__Exercise input__.
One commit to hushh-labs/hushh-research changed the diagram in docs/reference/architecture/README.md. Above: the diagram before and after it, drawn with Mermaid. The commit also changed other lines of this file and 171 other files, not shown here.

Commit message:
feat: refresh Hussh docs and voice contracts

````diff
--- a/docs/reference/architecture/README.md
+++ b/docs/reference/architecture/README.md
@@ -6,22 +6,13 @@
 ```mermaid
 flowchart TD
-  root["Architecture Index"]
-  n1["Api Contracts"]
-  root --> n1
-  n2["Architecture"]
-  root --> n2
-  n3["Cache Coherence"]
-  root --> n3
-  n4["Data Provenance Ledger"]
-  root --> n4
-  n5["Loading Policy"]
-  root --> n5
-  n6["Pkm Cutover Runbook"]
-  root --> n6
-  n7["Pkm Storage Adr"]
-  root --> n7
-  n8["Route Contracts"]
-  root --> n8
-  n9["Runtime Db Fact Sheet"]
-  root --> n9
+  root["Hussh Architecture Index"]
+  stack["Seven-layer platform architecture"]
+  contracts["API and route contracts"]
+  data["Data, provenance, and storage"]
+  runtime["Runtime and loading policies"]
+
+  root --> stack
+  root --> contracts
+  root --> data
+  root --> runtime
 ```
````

__Activity__.
This exercise requires the entries above to be restated exactly.

__Answer section__.
One commit to hushh-labs/hushh-research changed the diagram in docs/reference/architecture/README.md. Above: the diagram before and after it, drawn with Mermaid. The commit also changed other lines of this file and 171 other files, not shown here.

Commit message:
feat: refresh Hussh docs and voice contracts

````diff
--- a/docs/reference/architecture/README.md
+++ b/docs/reference/architecture/README.md
@@ -6,22 +6,13 @@
 ```mermaid
 flowchart TD
-  root["Architecture Index"]
-  n1["Api Contracts"]
-  root --> n1
-  n2["Architecture"]
-  root --> n2
-  n3["Cache Coherence"]
-  root --> n3
-  n4["Data Provenance Ledger"]
-  root --> n4
-  n5["Loading Policy"]
-  root --> n5
-  n6["Pkm Cutover Runbook"]
-  root --> n6
-  n7["Pkm Storage Adr"]
-  root --> n7
-  n8["Route Contracts"]
-  root --> n8
-  n9["Runtime Db Fact Sheet"]
-  root --> n9
+  root["Hussh Architecture Index"]
+  stack["Seven-layer platform architecture"]
+  contracts["API and route contracts"]
+  data["Data, provenance, and storage"]
+  runtime["Runtime and loading policies"]
+
+  root --> stack
+  root --> contracts
+  root --> data
+  root --> runtime
 ```
````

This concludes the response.